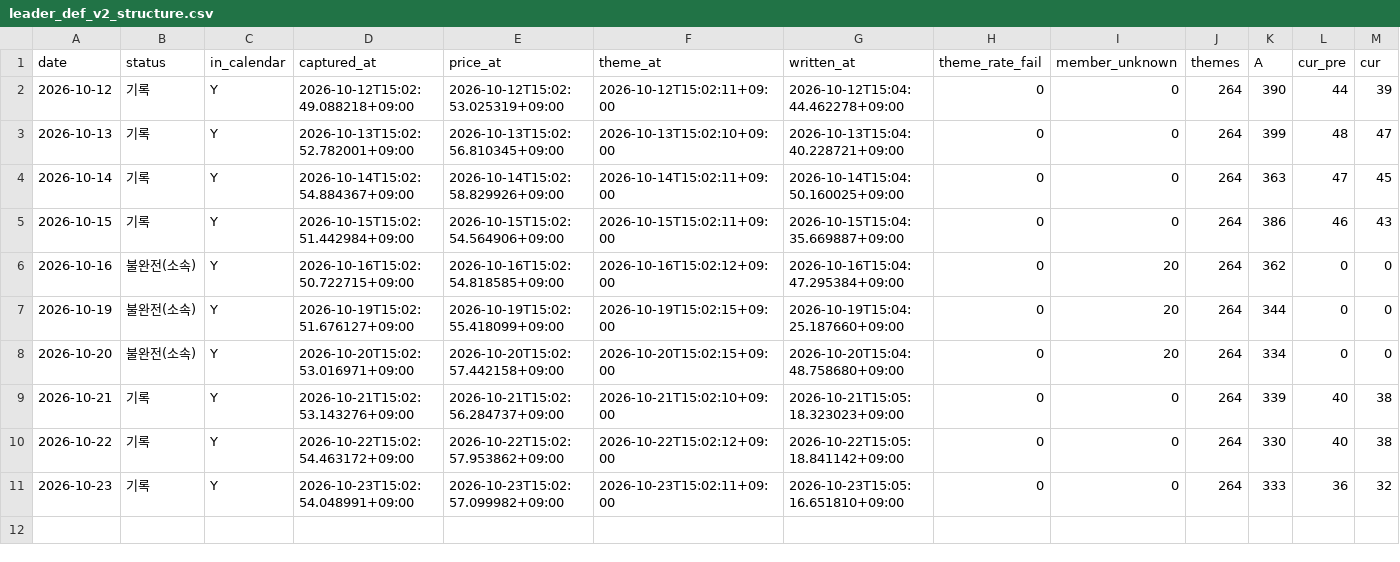
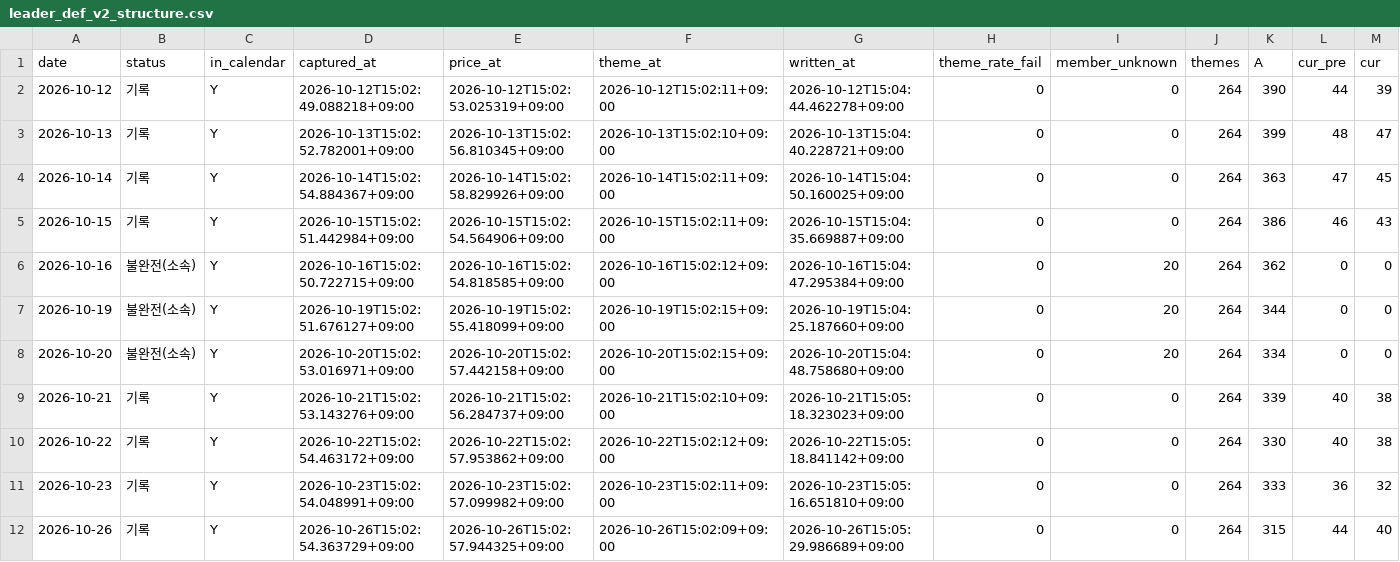
Before and after one commit to Hyeokgi/stock-omakase, a CSV file: data/research_runs/leader_def_v2_structure.csv, drawn as a sheet; only a part is shown; rows hold the shown columns only; the diff names each change by its address in the sheet, - before the commit and + after, or states it on an @@ line.

```diff
--- a/data/research_runs/leader_def_v2_structure.csv
+++ b/data/research_runs/leader_def_v2_structure.csv
+row 12: 2026-10-26 | 기록 | Y | 2026-10-26T15:02:54.363729+09:00 | 2026-10-26T15:02:57.944325+09:00 | 2026-10-26T15:02:09+09:00 | 2026-10-26T15:05:29.986689+09:00 | 0 | 0 | 264 | 315 | 44 | 40
```
Also changed, not shown: data/research_runs/private_receipts.csv, data/research_runs/runs.csv, 1 other file.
——————
• [Exercise]: Please retype the data exactly. The pictures do not go in.

• [Worked solution]:
Before and after one commit to Hyeokgi/stock-omakase, a CSV file: data/research_runs/leader_def_v2_structure.csv, drawn as a sheet; only a part is shown; rows hold the shown columns only; the diff names each change by its address in the sheet, - before the commit and + after, or states it on an @@ line.

```diff
--- a/data/research_runs/leader_def_v2_structure.csv
+++ b/data/research_runs/leader_def_v2_structure.csv
+row 12: 2026-10-26 | 기록 | Y | 2026-10-26T15:02:54.363729+09:00 | 2026-10-26T15:02:57.944325+09:00 | 2026-10-26T15:02:09+09:00 | 2026-10-26T15:05:29.986689+09:00 | 0 | 0 | 264 | 315 | 44 | 40
```
Also changed, not shown: data/research_runs/private_receipts.csv, data/research_runs/runs.csv, 1 other file.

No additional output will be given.